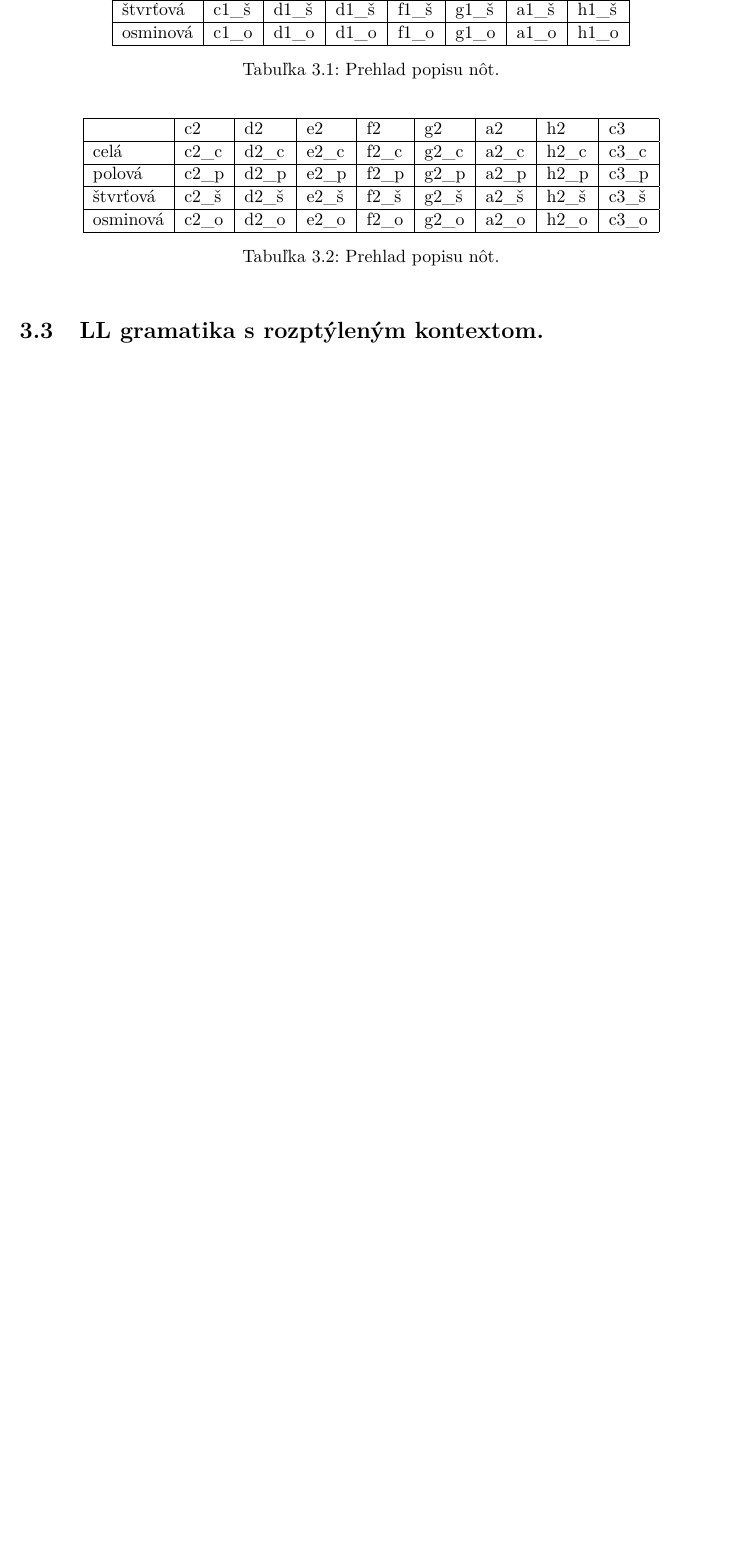
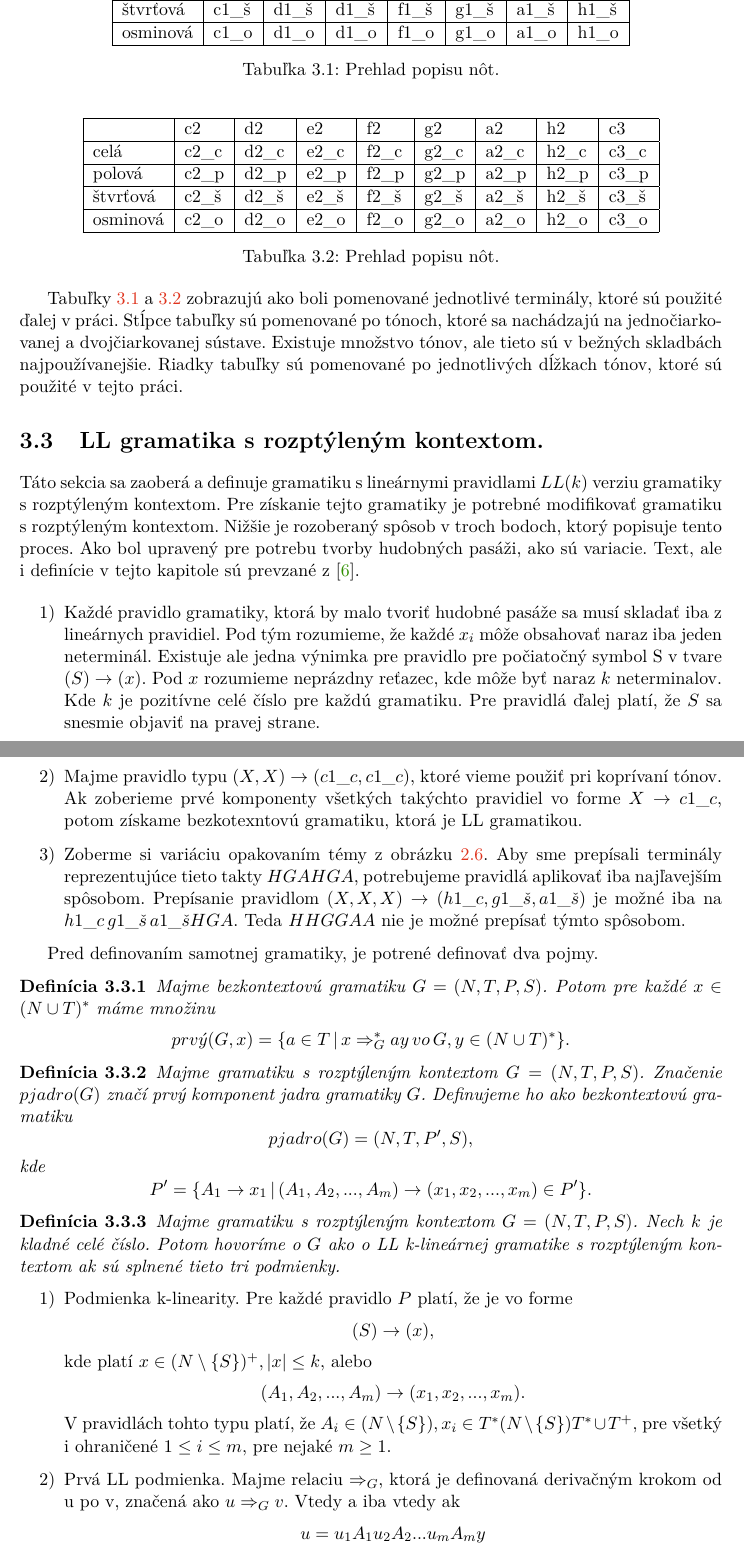
Before and after one commit to NaKamize/IBT, a LaTeX thesis (thesis/projekt.tex, which reads thesis/projekt-01-kapitoly.tex): part of page 21 of 24 before the commit and two parts of pages 21 and 22 of 26 after it, the two joined at a grey line, cut so that both start at the same text, the shorter picture padded with empty space. Compiled offline with pdfLaTeX.

Commit message:
LL defition added.

```diff
--- a/thesis/projekt-01-kapitoly.tex
+++ b/thesis/projekt-01-kapitoly.tex
@@ -365,10 +365,43 @@ V tejto sekcii si rozoberieme akým spôsobom sú ďalej reprezentované noty. R
         štvrťová & c2\_š & d2\_š & e2\_š & f2\_š & g2\_š & a2\_š & h2\_š & c3\_š \\ \hline
         osminová & c2\_o & d2\_o & e2\_o & f2\_o & g2\_o & a2\_o & h2\_o & c3\_o \\ \hline
     \end{tabular}
-    \caption{\label{tab:notes} Prehlad popisu nôt.}
+    \caption{\label{tab:notes1} Prehlad popisu nôt.}
 \end{table}
+
+Tabuľky \ref{tab:notes} a \ref{tab:notes1} zobrazujú ako boli pomenované jednotlivé terminály, ktoré sú použité ďalej v práci. Stĺpce tabuľky sú pomenované po tónoch, ktoré sa nachádzajú na jednočiarkovanej a dvojčiarkovanej sústave. Existuje množstvo tónov, ale tieto sú v bežných skladbách najpoužívanejšie. Riadky tabuľky sú pomenované po jednotlivých dĺžkach tónov, ktoré sú použité v tejto práci.
+
 \section{LL gramatika s rozptýleným kontextom.}
+Táto sekcia sa zaoberá a definuje gramatiku s lineárnymi pravidlami $LL(k)$ verziu gramatiky s rozptýleným kontextom. Pre získanie tejto gramatiky je potrebné modifikovať gramatiku s rozptýleným kontextom. Nižšie je rozoberaný spôsob v troch bodoch, ktorý popisuje tento proces. Ako bol upravený pre potrebu tvorby hudobných pasáži, ako sú variacie. Text, ale i definície v tejto kapitole sú prevzané z \cite{FITPUB10498}.
 
+\begin{enumerate}[label=\arabic*)]
+    \item Každé pravidlo gramatiky, ktorá by malo tvoriť hudobné pasáže sa musí skladať iba z lineárnych pravidiel. Pod tým rozumieme, že každé $x_i$ môže obsahovať naraz iba jeden neterminál. Existuje ale jedna výnimka pre pravidlo pre počiatočný symbol S v tvare $(S) \rightarrow (x)$. Pod $x$ rozumieme neprázdny reťazec, kde môže byť naraz $k$ neterminalov. Kde $k$ je pozitívne celé číslo pre každú gramatiku. Pre pravidlá ďalej platí, že $S$ sa snesmie objaviť na pravej strane.
+
+    \item Majme pravidlo typu $(X,X) \rightarrow (c1\_c, c1\_c)$, ktoré vieme použiť pri koprívaní tónov. Ak zoberieme prvé komponenty všetkých takýchto pravidiel vo forme $X \rightarrow c1\_c$, potom získame bezkotexntovú gramatiku, ktorá je LL gramatikou.
+
+    \item Zoberme si variáciu opakovaním témy z obrázku \ref{fig:repetition}. Aby sme prepísali terminály reprezentujúce tieto takty $HGAHGA$, potrebujeme pravidlá aplikovať iba najľavejším spôsobom. Prepísanie pravidlom $(X,X,X) \rightarrow (h1\_c, g1\_\check{s}, a1\_\check{s})$ je možné iba na $h1\_c \, g1\_\check{s} \, a1\_\check{s}HGA$. Teda $HHGGAA$ nie je možné prepísať týmto spôsobom.
+\end{enumerate}
+
+Pred definovaním samotnej gramatiky, je potrené definovať dva pojmy.
+
+\begin{definition}
+Majme bezkontextovú gramatiku $G = (N, T, P, S)$. Potom pre každé $x \in (N \cup T)^*$ máme množinu $$prv\acute{y}(G,x) = \{a \in T \, | \, x \Rightarrow^*_G ay \, vo \, G, y \in (N \cup T)^*\}.$$
+\end{definition}
+
+\begin{definition}
+Majme gramatiku s rozptýleným kontextom $G = (N, T, P, S)$. Značenie $pjadro(G)$ značí prvý komponent jadra gramatiky $G$. Definujeme ho ako bezkontextovú gramatiku $$pjadro(G) = (N,T,P^\prime,S),$$ kde $$P^\prime = \{A_1 \rightarrow x_1 \, | \, (A_1, A_2, ..., A_m) \rightarrow (x_1, x_2, ..., x_m) \in P^\prime\}.$$
+\end{definition}
+
+\begin{definition}
+Majme gramatiku s rozptýleným kontextom $G = (N, T, P, S)$. Nech $k$ je kladné celé číslo. Potom hovoríme o $G$ ako o LL k-lineárnej gramatike s rozptýleným kontextom ak sú splnené tieto tri podmienky.
+\end{definition}
+
+\begin{enumerate}[label=\arabic*)]
+    \item Podmienka k-linearity. Pre každé pravidlo $P$ platí, že je vo forme $$(S) \rightarrow (x),$$ kde platí $x \in (N \setminus \{S\})^+, |x| \leq k,$ alebo $$(A_1,A_2, ..., A_m) \rightarrow (x_1, x_2, ..., x_m).$$ V pravidlách tohto typu platí, že $A_i \in (N \setminus \{S\}), x_i \in T^*(N \setminus \{S\})T^* \cup T^+,$ pre všetký i ohraničené $1 \leq i \leq m, $ pre nejaké $m \geq 1.$
+
+    \item Prvá LL podmienka. Majme relaciu $\Rightarrow_G$, ktorá je definovaná derivačným krokom od u po v, značená ako $u \Rightarrow_G v$. Vtedy a iba vtedy ak $$u = u_1A_1u_2A_2...u_mA_my$$ $$v = u_1x_1u_2x_2...u_mx_my$$ a $$(A_1,A_2, ...,A_m) \rightarrow (x_1,x_2, ..., x_m) \in P.$$ kde $y \in V^*, u_i \in T^*,$ pre všetky i, ktoré sú ohraničené $1 \leq i \leq m.$
+
+    \item Druhá LL podmienka. Majme dve rozdielne pravidlá $$(A_1,A_2, ...,A_m) \rightarrow (x_1, x_2, ..., x_m) \in P$$ a $$(B_1, B_2, ..., B_n) \rightarrow (y_1, y_2, ..., y_n),$$ ktoré splňujú podmienku $A_1 = A_2$, platí že $$prv\acute{y}(pjadro(G),x_1) \cap prv\acute{y}(pjadro(G),y_1) = \emptyset$$
+\end{enumerate}
 
 \section{Hlboký zásobnikový automat.}
 
```
Also changed, not shown: thesis/projekt-20-literatura-bibliography.bib (+13 -0 lines), thesis/projekt-01-kapitoly.tex (2 more changed lines).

Problem statement =>
Print all the material above verbatim and omit its pictures.

Solution below =>
Before and after one commit to NaKamize/IBT, a LaTeX thesis (thesis/projekt.tex, which reads thesis/projekt-01-kapitoly.tex): part of page 21 of 24 before the commit and two parts of pages 21 and 22 of 26 after it, the two joined at a grey line, cut so that both start at the same text, the shorter picture padded with empty space. Compiled offline with pdfLaTeX.

Commit message:
LL defition added.

```diff
--- a/thesis/projekt-01-kapitoly.tex
+++ b/thesis/projekt-01-kapitoly.tex
@@ -365,10 +365,43 @@ V tejto sekcii si rozoberieme akým spôsobom sú ďalej reprezentované noty. R
         štvrťová & c2\_š & d2\_š & e2\_š & f2\_š & g2\_š & a2\_š & h2\_š & c3\_š \\ \hline
         osminová & c2\_o & d2\_o & e2\_o & f2\_o & g2\_o & a2\_o & h2\_o & c3\_o \\ \hline
     \end{tabular}
-    \caption{\label{tab:notes} Prehlad popisu nôt.}
+    \caption{\label{tab:notes1} Prehlad popisu nôt.}
 \end{table}
+
+Tabuľky \ref{tab:notes} a \ref{tab:notes1} zobrazujú ako boli pomenované jednotlivé terminály, ktoré sú použité ďalej v práci. Stĺpce tabuľky sú pomenované po tónoch, ktoré sa nachádzajú na jednočiarkovanej a dvojčiarkovanej sústave. Existuje množstvo tónov, ale tieto sú v bežných skladbách najpoužívanejšie. Riadky tabuľky sú pomenované po jednotlivých dĺžkach tónov, ktoré sú použité v tejto práci.
+
 \section{LL gramatika s rozptýleným kontextom.}
+Táto sekcia sa zaoberá a definuje gramatiku s lineárnymi pravidlami $LL(k)$ verziu gramatiky s rozptýleným kontextom. Pre získanie tejto gramatiky je potrebné modifikovať gramatiku s rozptýleným kontextom. Nižšie je rozoberaný spôsob v troch bodoch, ktorý popisuje tento proces. Ako bol upravený pre potrebu tvorby hudobných pasáži, ako sú variacie. Text, ale i definície v tejto kapitole sú prevzané z \cite{FITPUB10498}.
 
+\begin{enumerate}[label=\arabic*)]
+    \item Každé pravidlo gramatiky, ktorá by malo tvoriť hudobné pasáže sa musí skladať iba z lineárnych pravidiel. Pod tým rozumieme, že každé $x_i$ môže obsahovať naraz iba jeden neterminál. Existuje ale jedna výnimka pre pravidlo pre počiatočný symbol S v tvare $(S) \rightarrow (x)$. Pod $x$ rozumieme neprázdny reťazec, kde môže byť naraz $k$ neterminalov. Kde $k$ je pozitívne celé číslo pre každú gramatiku. Pre pravidlá ďalej platí, že $S$ sa snesmie objaviť na pravej strane.
+
+    \item Majme pravidlo typu $(X,X) \rightarrow (c1\_c, c1\_c)$, ktoré vieme použiť pri koprívaní tónov. Ak zoberieme prvé komponenty všetkých takýchto pravidiel vo forme $X \rightarrow c1\_c$, potom získame bezkotexntovú gramatiku, ktorá je LL gramatikou.
+
+    \item Zoberme si variáciu opakovaním témy z obrázku \ref{fig:repetition}. Aby sme prepísali terminály reprezentujúce tieto takty $HGAHGA$, potrebujeme pravidlá aplikovať iba najľavejším spôsobom. Prepísanie pravidlom $(X,X,X) \rightarrow (h1\_c, g1\_\check{s}, a1\_\check{s})$ je možné iba na $h1\_c \, g1\_\check{s} \, a1\_\check{s}HGA$. Teda $HHGGAA$ nie je možné prepísať týmto spôsobom.
+\end{enumerate}
+
+Pred definovaním samotnej gramatiky, je potrené definovať dva pojmy.
+
+\begin{definition}
+Majme bezkontextovú gramatiku $G = (N, T, P, S)$. Potom pre každé $x \in (N \cup T)^*$ máme množinu $$prv\acute{y}(G,x) = \{a \in T \, | \, x \Rightarrow^*_G ay \, vo \, G, y \in (N \cup T)^*\}.$$
+\end{definition}
+
+\begin{definition}
+Majme gramatiku s rozptýleným kontextom $G = (N, T, P, S)$. Značenie $pjadro(G)$ značí prvý komponent jadra gramatiky $G$. Definujeme ho ako bezkontextovú gramatiku $$pjadro(G) = (N,T,P^\prime,S),$$ kde $$P^\prime = \{A_1 \rightarrow x_1 \, | \, (A_1, A_2, ..., A_m) \rightarrow (x_1, x_2, ..., x_m) \in P^\prime\}.$$
+\end{definition}
+
+\begin{definition}
+Majme gramatiku s rozptýleným kontextom $G = (N, T, P, S)$. Nech $k$ je kladné celé číslo. Potom hovoríme o $G$ ako o LL k-lineárnej gramatike s rozptýleným kontextom ak sú splnené tieto tri podmienky.
+\end{definition}
+
+\begin{enumerate}[label=\arabic*)]
+    \item Podmienka k-linearity. Pre každé pravidlo $P$ platí, že je vo forme $$(S) \rightarrow (x),$$ kde platí $x \in (N \setminus \{S\})^+, |x| \leq k,$ alebo $$(A_1,A_2, ..., A_m) \rightarrow (x_1, x_2, ..., x_m).$$ V pravidlách tohto typu platí, že $A_i \in (N \setminus \{S\}), x_i \in T^*(N \setminus \{S\})T^* \cup T^+,$ pre všetký i ohraničené $1 \leq i \leq m, $ pre nejaké $m \geq 1.$
+
+    \item Prvá LL podmienka. Majme relaciu $\Rightarrow_G$, ktorá je definovaná derivačným krokom od u po v, značená ako $u \Rightarrow_G v$. Vtedy a iba vtedy ak $$u = u_1A_1u_2A_2...u_mA_my$$ $$v = u_1x_1u_2x_2...u_mx_my$$ a $$(A_1,A_2, ...,A_m) \rightarrow (x_1,x_2, ..., x_m) \in P.$$ kde $y \in V^*, u_i \in T^*,$ pre všetky i, ktoré sú ohraničené $1 \leq i \leq m.$
+
+    \item Druhá LL podmienka. Majme dve rozdielne pravidlá $$(A_1,A_2, ...,A_m) \rightarrow (x_1, x_2, ..., x_m) \in P$$ a $$(B_1, B_2, ..., B_n) \rightarrow (y_1, y_2, ..., y_n),$$ ktoré splňujú podmienku $A_1 = A_2$, platí že $$prv\acute{y}(pjadro(G),x_1) \cap prv\acute{y}(pjadro(G),y_1) = \emptyset$$
+\end{enumerate}
 
 \section{Hlboký zásobnikový automat.}
 
```
Also changed, not shown: thesis/projekt-20-literatura-bibliography.bib (+13 -0 lines), thesis/projekt-01-kapitoly.tex (2 more changed lines).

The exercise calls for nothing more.